Derek J. Lesers, president and chief executive officer of Werner Enterprises in Omaha, Nebraska, which employs about 9,500 drivers, said its services cost about 15% more than pre-pandemic levels as driver salaries and equipment have grown.
The company is trying to hire about 700 truck drivers – up from 300 before the pandemic – after demand skyrocketed and the company was left with a shortage of workers due to retirement. Since the beginning of 2020, the company has increased driver compensation by about 20% and expanded the number of operating driving academies.
“I’ve been in this business for over 30 years,” Lesers said. “I definitely think this is the toughest driver market I’ve seen in my career.”

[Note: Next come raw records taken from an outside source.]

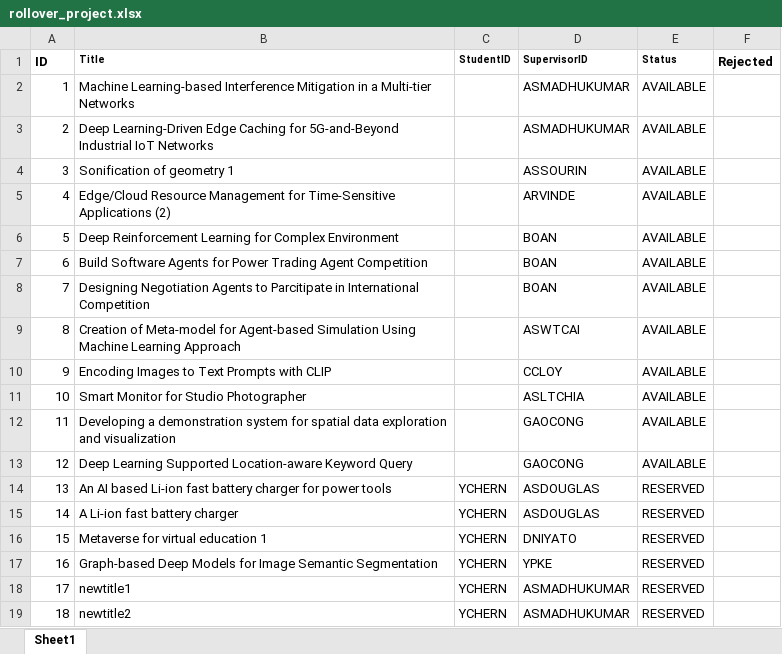
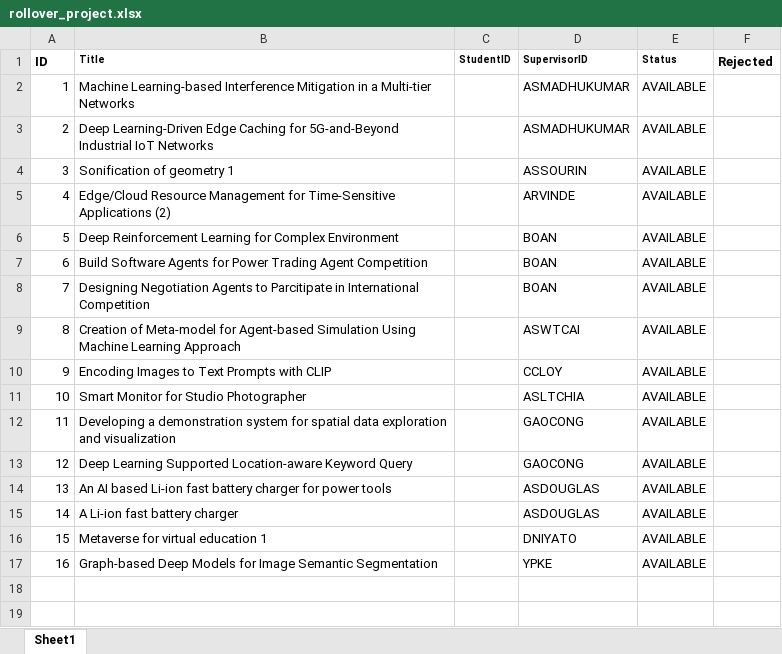
Before and after one commit to iujinwee/OOP-FYP-Management-Project, an Excel workbook: App/data/rollover_project.xlsx, sheet Sheet1, drawn as a sheet; values as stored, in another font and other column widths than the file's, no borders; the diff names each change by its address in the sheet, - before the commit and + after, or states it on an @@ line.

```diff
--- a/App/data/rollover_project.xlsx (sheet Sheet1)
+++ b/App/data/rollover_project.xlsx (sheet Sheet1)
-C14:C17 (StudentID): YCHERN
+C14:C17 (StudentID): (empty)
-E14:E17 (Status): RESERVED
+E14:E17 (Status): AVAILABLE
-row 18: 17 | newtitle1 | YCHERN | ASMADHUKUMAR | RESERVED
-row 19: 18 | newtitle2 | YCHERN | ASMADHUKUMAR | RESERVED
```
Also changed, not shown: App/data/request_list.xlsx, 14 other files.
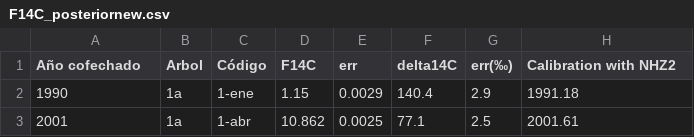
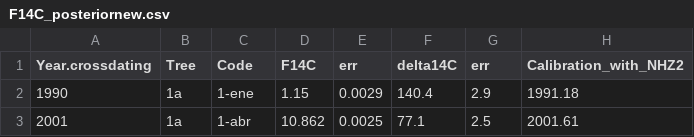
Before and after one commit to MarilenyVasquezP/CO2F, a CSV file: F14C_posteriornew.csv, drawn as a sheet; only a part is shown; the diff names each change by its address in the sheet, - before the commit and + after, or states it on an @@ line.

```diff
--- a/F14C_posteriornew.csv
+++ b/F14C_posteriornew.csv
-A1: Año cofechado
+A1: Year.crossdating
-B1: Arbol
+B1: Tree
-C1: Código
+C1: Code
-G1: err(‰)
+G1: err
-H1: Calibration with NHZ2
+H1: Calibration_with_NHZ2
```
Also changed, not shown: CO2_Ignacio.csv, sp_coord.csv, 7 other files.
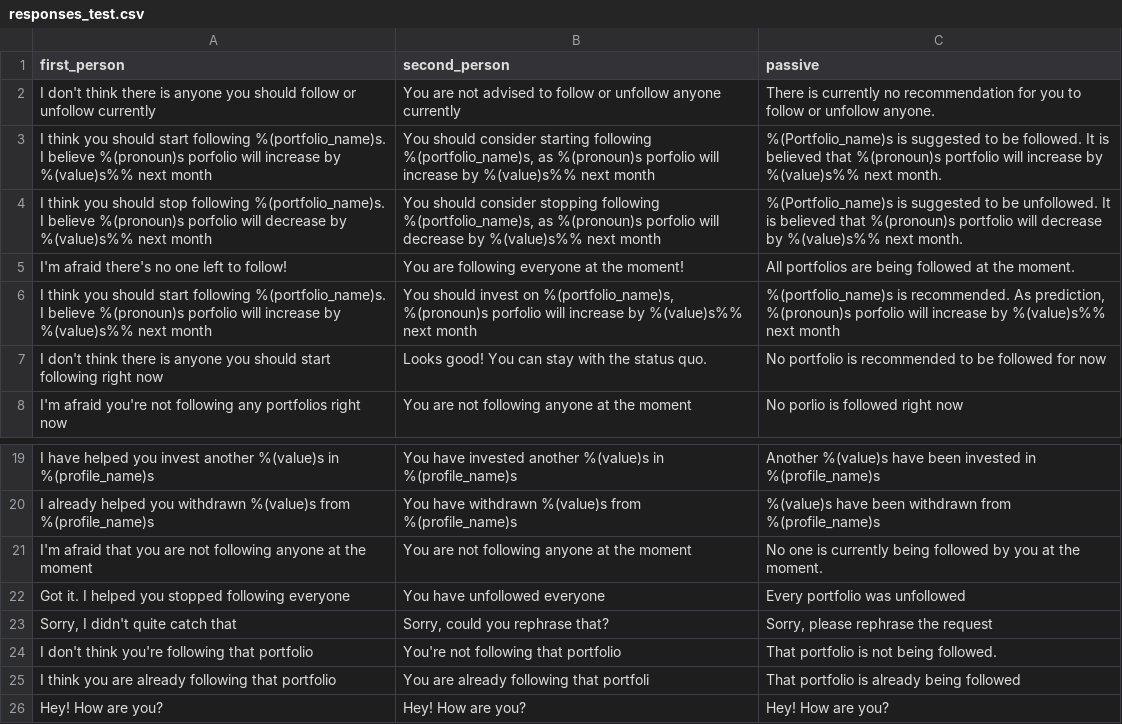
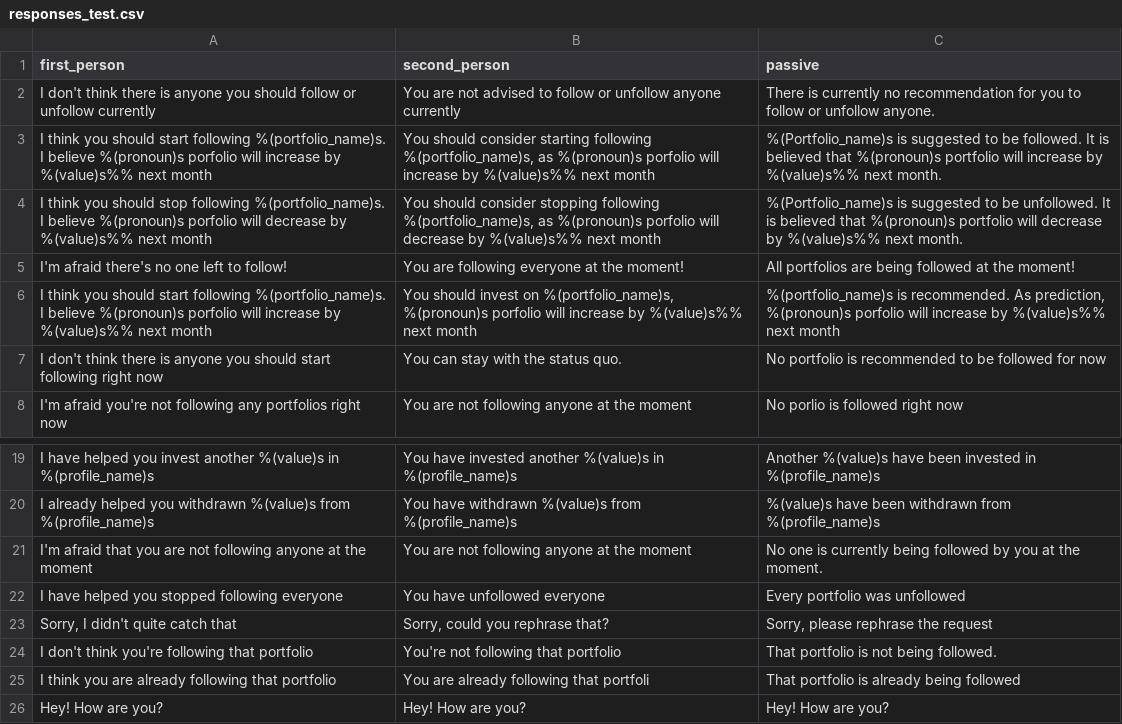
Before and after one commit to ecostanza/SocialTradingChatbot, a CSV file: rasachat/responses_test.csv, drawn as a sheet; only a part is shown, gaps mark what is left out.

Commit message:
updated the responses add sorry, deleted got it...

```diff
--- a/rasachat/responses_test.csv
+++ b/rasachat/responses_test.csv
@@ -4,5 +4,5 @@ first_person,second_person,passive
 "I think you should stop following %(portfolio_name)s. I believe %(pronoun)s porfolio will decrease by %(value)s%% next month","You should consider stopping following %(portfolio_name)s, as %(pronoun)s porfolio will decrease by %(value)s%% next month","%(Portfolio_name)s is suggested to be unfollowed. It is believed that %(pronoun)s portfolio will decrease by %(value)s%% next month."
-"I'm afraid there's no one left to follow!","You are following everyone at the moment!","All portfolios are being followed at the moment."
+"I'm afraid there's no one left to follow!","You are following everyone at the moment!","All portfolios are being followed at the moment!"
 "I think you should start following %(portfolio_name)s. I believe %(pronoun)s porfolio will increase by %(value)s%% next month","You should invest on %(portfolio_name)s, %(pronoun)s porfolio will increase by %(value)s%% next month","%(portfolio_name)s is recommended. As prediction, %(pronoun)s porfolio will increase by %(value)s%% next month"
-"I don't think there is anyone you should start following right now","Looks good! You can stay with the status quo.","No portfolio is recommended to be followed for now"
+"I don't think there is anyone you should start following right now","You can stay with the status quo.","No portfolio is recommended to be followed for now"
 "I'm afraid you're not following any portfolios right now","You are not following anyone at the moment","No porlio is followed right now"
@@ -21,3 +21,3 @@ first_person,second_person,passive
 "I'm afraid that you are not following anyone at the moment","You are not following anyone at the moment","No one is currently being followed by you at the moment."
-"Got it. I helped you stopped following everyone","You have unfollowed everyone","Every portfolio was unfollowed"
+"I have helped you stopped following everyone","You have unfollowed everyone","Every portfolio was unfollowed"
 "Sorry, I didn't quite catch that","Sorry, could you rephrase that?","Sorry, please rephrase the request"
```
Also changed, not shown: 1 other file.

Holly McCormick, vice president of human resources for Groendyke Transport in Enida, Oklahoma, said that while the company offered an average salary of about $ 70,000 a year, fewer people were willing to stay away from home for long periods. Waiting times for cargo to be unloaded or loaded also increased during the pandemic, McCormick said, resulting in lower wages for drivers who are usually paid per mile.
According to a report by the Association of Independent Ship Owners and Operators, truck drivers are generally not paid compensation for the first two hours of waiting.
“It’s pretty frustrating,” McCormick said. “The number of people in the workforce continues to decline.”
Even with the increase in wages, some drivers have left the industry altogether. Bob Stanton, 64, quit his job as a truck driver in October 2020. After pinching a nerve in his neck and numbing some of the fingers of his left hand, his doctors said he could no longer lift objects heavier than £ 50.
Stanton, who lives in Batavia, Illinois, said he believed his severe neck and back pain was the result of nearly two decades of working as a truck driver. The irregular working hours also led to his being diagnosed with sleep apnea in 2002, he said. He now works for a company that helps truck drivers with the disorder.
Jay Wagner, 57, a truck driver who transports hazardous chemicals, is usually on the road for about three straight weeks, rarely spending time at his home in Wichita, Kansas. Wagner said he thought about leaving work every day to spend more time with his wife and grandson, but he wasn’t sure what he would do with his job if he quit.
“That was my life,” said Wagner, who has driven trucks for 27 years. “That’s what I’m doing.”
He said there are some benefits, such as freedom of movement on open roads and the $ 75,000 to $ 85,000 he earns annually.
To fill the gap, industry leaders and researchers say trucking companies need to invest more in recruiting women and people of color. According to a 2019 report from the American Truck Association, only 7% of truck drivers are women, and 40% are minorities.
Some have also called for an increase in the weight limit for trucks so that they can carry more loads, or for a permanent reduction in the age limit for drivers. A pilot program in the Infrastructure Bill aims to help attract more drivers by allowing people over the age of 18 to travel on interstate routes. But some in the industry have raised concerns about the program’s risks and say the federal government should instead focus on increasing retention rates.
“When it comes to safety, we’re looking at age — you’re not decreasing the number, you’re increasing the number,” said Todd Spencer, president of the Independent Drivers and Operators Association.
Buttigieg said the Department of Transportation has realized that it needs to be “very careful about safety” and that the program is an initial test.
Some welcomed the move as needed. Bob Costello, chief economist at the American Longshoremen’s Association, said 18-year-olds interested in trucking might not wait until they turn 21 to pursue the job and could instead get a job in the food or construction industries. While other bottlenecks in the supply chain could disappear after the pandemic, Costello said the shortage of drivers is likely to intensify.
“If we don’t address the driver shortage,” he said, “I think going into some of these stores and seeing some of the shelves that are empty could be our future.”